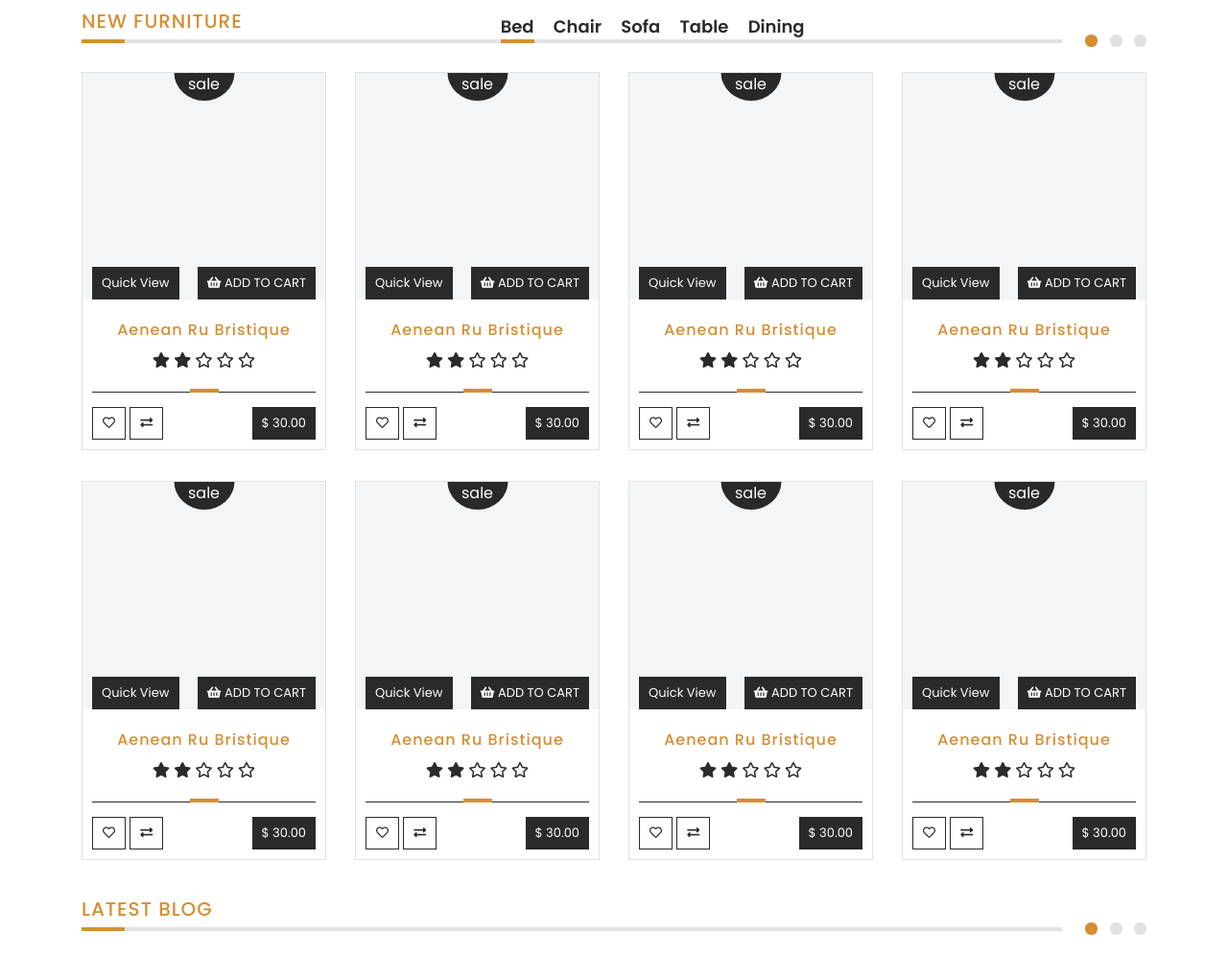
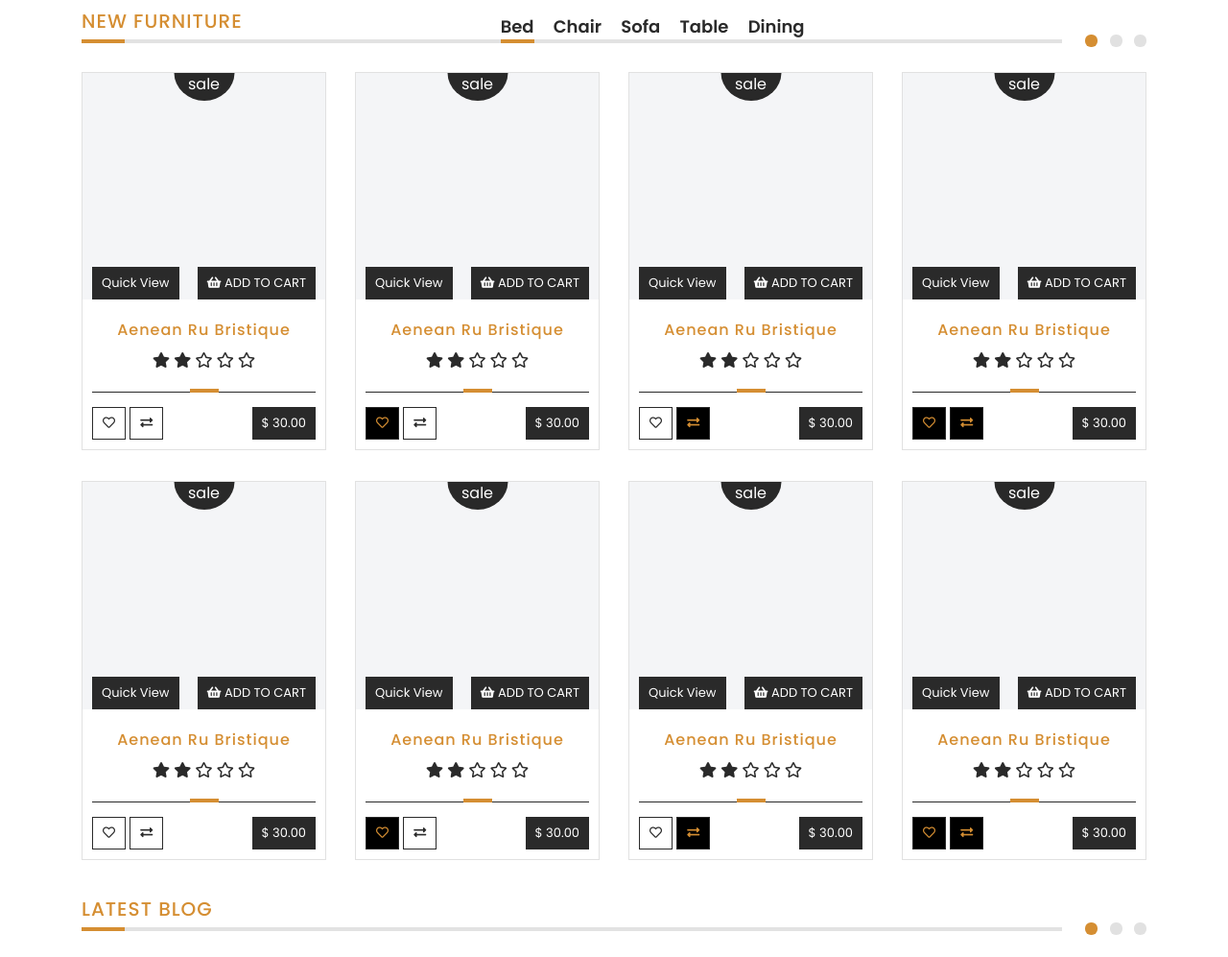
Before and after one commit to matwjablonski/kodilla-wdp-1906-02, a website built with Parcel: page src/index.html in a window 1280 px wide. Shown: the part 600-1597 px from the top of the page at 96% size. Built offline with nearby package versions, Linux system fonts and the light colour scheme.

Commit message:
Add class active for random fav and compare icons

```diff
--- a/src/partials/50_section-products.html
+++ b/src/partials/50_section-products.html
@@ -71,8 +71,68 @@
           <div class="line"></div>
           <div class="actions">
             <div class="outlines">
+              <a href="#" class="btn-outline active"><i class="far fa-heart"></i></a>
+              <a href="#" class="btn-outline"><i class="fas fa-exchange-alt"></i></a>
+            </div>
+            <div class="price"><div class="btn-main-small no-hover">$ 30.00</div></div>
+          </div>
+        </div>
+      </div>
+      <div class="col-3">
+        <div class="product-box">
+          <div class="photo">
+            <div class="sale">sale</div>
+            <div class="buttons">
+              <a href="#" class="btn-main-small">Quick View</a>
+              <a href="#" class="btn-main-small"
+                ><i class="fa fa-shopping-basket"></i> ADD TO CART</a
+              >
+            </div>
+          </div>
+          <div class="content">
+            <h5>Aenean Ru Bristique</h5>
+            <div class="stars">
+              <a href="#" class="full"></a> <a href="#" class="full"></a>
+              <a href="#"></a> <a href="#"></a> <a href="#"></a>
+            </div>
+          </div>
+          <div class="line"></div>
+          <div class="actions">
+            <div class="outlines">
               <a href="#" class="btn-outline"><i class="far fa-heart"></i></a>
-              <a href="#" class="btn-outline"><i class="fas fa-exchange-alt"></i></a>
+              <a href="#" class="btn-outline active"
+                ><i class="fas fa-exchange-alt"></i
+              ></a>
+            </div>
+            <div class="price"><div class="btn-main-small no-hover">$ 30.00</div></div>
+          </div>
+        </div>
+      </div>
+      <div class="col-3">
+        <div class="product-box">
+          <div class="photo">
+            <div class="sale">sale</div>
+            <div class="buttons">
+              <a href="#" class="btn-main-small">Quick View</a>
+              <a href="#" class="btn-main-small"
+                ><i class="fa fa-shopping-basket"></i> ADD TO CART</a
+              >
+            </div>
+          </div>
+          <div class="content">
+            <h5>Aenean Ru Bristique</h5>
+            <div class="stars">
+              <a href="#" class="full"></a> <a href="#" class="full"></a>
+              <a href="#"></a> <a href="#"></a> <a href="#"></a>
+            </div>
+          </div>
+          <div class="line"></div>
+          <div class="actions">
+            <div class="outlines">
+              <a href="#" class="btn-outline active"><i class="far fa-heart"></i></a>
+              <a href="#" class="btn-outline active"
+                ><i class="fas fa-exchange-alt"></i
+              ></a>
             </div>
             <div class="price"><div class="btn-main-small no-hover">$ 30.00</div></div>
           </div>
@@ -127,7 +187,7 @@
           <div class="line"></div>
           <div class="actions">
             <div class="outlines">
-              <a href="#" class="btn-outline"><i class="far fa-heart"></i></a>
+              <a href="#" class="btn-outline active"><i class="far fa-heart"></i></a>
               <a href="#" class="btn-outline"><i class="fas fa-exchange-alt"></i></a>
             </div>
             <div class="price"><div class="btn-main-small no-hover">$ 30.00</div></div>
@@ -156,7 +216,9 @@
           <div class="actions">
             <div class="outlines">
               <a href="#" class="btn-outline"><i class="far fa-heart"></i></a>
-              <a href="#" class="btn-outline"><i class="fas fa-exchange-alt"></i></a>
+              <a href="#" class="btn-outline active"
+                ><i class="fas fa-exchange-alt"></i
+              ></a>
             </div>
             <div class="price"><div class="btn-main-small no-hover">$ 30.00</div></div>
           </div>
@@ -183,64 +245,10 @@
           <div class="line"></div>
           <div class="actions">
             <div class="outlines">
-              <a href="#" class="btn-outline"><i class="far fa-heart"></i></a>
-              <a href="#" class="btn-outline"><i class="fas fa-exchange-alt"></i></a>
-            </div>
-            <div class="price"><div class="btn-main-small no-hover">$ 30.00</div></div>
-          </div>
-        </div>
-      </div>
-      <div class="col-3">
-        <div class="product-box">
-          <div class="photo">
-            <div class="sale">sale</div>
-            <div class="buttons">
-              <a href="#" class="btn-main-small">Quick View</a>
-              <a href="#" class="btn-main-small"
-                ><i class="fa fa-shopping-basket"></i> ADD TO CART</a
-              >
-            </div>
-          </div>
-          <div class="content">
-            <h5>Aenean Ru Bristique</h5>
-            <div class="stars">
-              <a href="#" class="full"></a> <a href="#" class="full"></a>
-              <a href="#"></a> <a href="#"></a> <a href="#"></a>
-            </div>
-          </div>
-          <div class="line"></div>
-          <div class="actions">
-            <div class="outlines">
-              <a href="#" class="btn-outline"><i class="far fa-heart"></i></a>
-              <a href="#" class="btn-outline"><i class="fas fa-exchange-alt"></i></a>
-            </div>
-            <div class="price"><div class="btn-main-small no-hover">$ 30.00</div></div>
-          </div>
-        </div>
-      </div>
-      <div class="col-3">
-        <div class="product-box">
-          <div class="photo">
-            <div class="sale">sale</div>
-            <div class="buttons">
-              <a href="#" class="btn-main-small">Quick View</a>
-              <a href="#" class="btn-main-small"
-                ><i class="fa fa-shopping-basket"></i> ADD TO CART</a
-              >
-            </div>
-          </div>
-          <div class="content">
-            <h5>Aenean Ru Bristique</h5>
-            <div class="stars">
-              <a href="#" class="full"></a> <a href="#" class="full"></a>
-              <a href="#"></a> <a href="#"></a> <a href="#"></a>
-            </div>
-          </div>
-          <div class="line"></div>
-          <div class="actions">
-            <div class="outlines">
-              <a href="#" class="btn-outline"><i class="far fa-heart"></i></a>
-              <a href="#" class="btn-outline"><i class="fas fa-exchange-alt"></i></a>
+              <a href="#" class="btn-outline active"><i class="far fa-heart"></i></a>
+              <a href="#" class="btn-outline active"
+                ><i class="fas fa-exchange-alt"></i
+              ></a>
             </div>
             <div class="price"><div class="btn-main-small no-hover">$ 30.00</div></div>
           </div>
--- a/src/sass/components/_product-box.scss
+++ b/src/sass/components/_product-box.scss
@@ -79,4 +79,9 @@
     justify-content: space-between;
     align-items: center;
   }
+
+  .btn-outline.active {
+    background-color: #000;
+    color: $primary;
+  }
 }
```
- - - - - - -
Aim of the exercise ::
Exclude the images and copy every record above exactly.

Solution for this exercise ::
Before and after one commit to matwjablonski/kodilla-wdp-1906-02, a website built with Parcel: page src/index.html in a window 1280 px wide. Shown: the part 600-1597 px from the top of the page at 96% size. Built offline with nearby package versions, Linux system fonts and the light colour scheme.

Commit message:
Add class active for random fav and compare icons

```diff
--- a/src/partials/50_section-products.html
+++ b/src/partials/50_section-products.html
@@ -71,8 +71,68 @@
           <div class="line"></div>
           <div class="actions">
             <div class="outlines">
+              <a href="#" class="btn-outline active"><i class="far fa-heart"></i></a>
+              <a href="#" class="btn-outline"><i class="fas fa-exchange-alt"></i></a>
+            </div>
+            <div class="price"><div class="btn-main-small no-hover">$ 30.00</div></div>
+          </div>
+        </div>
+      </div>
+      <div class="col-3">
+        <div class="product-box">
+          <div class="photo">
+            <div class="sale">sale</div>
+            <div class="buttons">
+              <a href="#" class="btn-main-small">Quick View</a>
+              <a href="#" class="btn-main-small"
+                ><i class="fa fa-shopping-basket"></i> ADD TO CART</a
+              >
+            </div>
+          </div>
+          <div class="content">
+            <h5>Aenean Ru Bristique</h5>
+            <div class="stars">
+              <a href="#" class="full"></a> <a href="#" class="full"></a>
+              <a href="#"></a> <a href="#"></a> <a href="#"></a>
+            </div>
+          </div>
+          <div class="line"></div>
+          <div class="actions">
+            <div class="outlines">
               <a href="#" class="btn-outline"><i class="far fa-heart"></i></a>
-              <a href="#" class="btn-outline"><i class="fas fa-exchange-alt"></i></a>
+              <a href="#" class="btn-outline active"
+                ><i class="fas fa-exchange-alt"></i
+              ></a>
+            </div>
+            <div class="price"><div class="btn-main-small no-hover">$ 30.00</div></div>
+          </div>
+        </div>
+      </div>
+      <div class="col-3">
+        <div class="product-box">
+          <div class="photo">
+            <div class="sale">sale</div>
+            <div class="buttons">
+              <a href="#" class="btn-main-small">Quick View</a>
+              <a href="#" class="btn-main-small"
+                ><i class="fa fa-shopping-basket"></i> ADD TO CART</a
+              >
+            </div>
+          </div>
+          <div class="content">
+            <h5>Aenean Ru Bristique</h5>
+            <div class="stars">
+              <a href="#" class="full"></a> <a href="#" class="full"></a>
+              <a href="#"></a> <a href="#"></a> <a href="#"></a>
+            </div>
+          </div>
+          <div class="line"></div>
+          <div class="actions">
+            <div class="outlines">
+              <a href="#" class="btn-outline active"><i class="far fa-heart"></i></a>
+              <a href="#" class="btn-outline active"
+                ><i class="fas fa-exchange-alt"></i
+              ></a>
             </div>
             <div class="price"><div class="btn-main-small no-hover">$ 30.00</div></div>
           </div>
@@ -127,7 +187,7 @@
           <div class="line"></div>
           <div class="actions">
             <div class="outlines">
-              <a href="#" class="btn-outline"><i class="far fa-heart"></i></a>
+              <a href="#" class="btn-outline active"><i class="far fa-heart"></i></a>
               <a href="#" class="btn-outline"><i class="fas fa-exchange-alt"></i></a>
             </div>
             <div class="price"><div class="btn-main-small no-hover">$ 30.00</div></div>
@@ -156,7 +216,9 @@
           <div class="actions">
             <div class="outlines">
               <a href="#" class="btn-outline"><i class="far fa-heart"></i></a>
-              <a href="#" class="btn-outline"><i class="fas fa-exchange-alt"></i></a>
+              <a href="#" class="btn-outline active"
+                ><i class="fas fa-exchange-alt"></i
+              ></a>
             </div>
             <div class="price"><div class="btn-main-small no-hover">$ 30.00</div></div>
           </div>
@@ -183,64 +245,10 @@
           <div class="line"></div>
           <div class="actions">
             <div class="outlines">
-              <a href="#" class="btn-outline"><i class="far fa-heart"></i></a>
-              <a href="#" class="btn-outline"><i class="fas fa-exchange-alt"></i></a>
-            </div>
-            <div class="price"><div class="btn-main-small no-hover">$ 30.00</div></div>
-          </div>
-        </div>
-      </div>
-      <div class="col-3">
-        <div class="product-box">
-          <div class="photo">
-            <div class="sale">sale</div>
-            <div class="buttons">
-              <a href="#" class="btn-main-small">Quick View</a>
-              <a href="#" class="btn-main-small"
-                ><i class="fa fa-shopping-basket"></i> ADD TO CART</a
-              >
-            </div>
-          </div>
-          <div class="content">
-            <h5>Aenean Ru Bristique</h5>
-            <div class="stars">
-              <a href="#" class="full"></a> <a href="#" class="full"></a>
-              <a href="#"></a> <a href="#"></a> <a href="#"></a>
-            </div>
-          </div>
-          <div class="line"></div>
-          <div class="actions">
-            <div class="outlines">
-              <a href="#" class="btn-outline"><i class="far fa-heart"></i></a>
-              <a href="#" class="btn-outline"><i class="fas fa-exchange-alt"></i></a>
-            </div>
-            <div class="price"><div class="btn-main-small no-hover">$ 30.00</div></div>
-          </div>
-        </div>
-      </div>
-      <div class="col-3">
-        <div class="product-box">
-          <div class="photo">
-            <div class="sale">sale</div>
-            <div class="buttons">
-              <a href="#" class="btn-main-small">Quick View</a>
-              <a href="#" class="btn-main-small"
-                ><i class="fa fa-shopping-basket"></i> ADD TO CART</a
-              >
-            </div>
-          </div>
-          <div class="content">
-            <h5>Aenean Ru Bristique</h5>
-            <div class="stars">
-              <a href="#" class="full"></a> <a href="#" class="full"></a>
-              <a href="#"></a> <a href="#"></a> <a href="#"></a>
-            </div>
-          </div>
-          <div class="line"></div>
-          <div class="actions">
-            <div class="outlines">
-              <a href="#" class="btn-outline"><i class="far fa-heart"></i></a>
-              <a href="#" class="btn-outline"><i class="fas fa-exchange-alt"></i></a>
+              <a href="#" class="btn-outline active"><i class="far fa-heart"></i></a>
+              <a href="#" class="btn-outline active"
+                ><i class="fas fa-exchange-alt"></i
+              ></a>
             </div>
             <div class="price"><div class="btn-main-small no-hover">$ 30.00</div></div>
           </div>
--- a/src/sass/components/_product-box.scss
+++ b/src/sass/components/_product-box.scss
@@ -79,4 +79,9 @@
     justify-content: space-between;
     align-items: center;
   }
+
+  .btn-outline.active {
+    background-color: #000;
+    color: $primary;
+  }
 }
```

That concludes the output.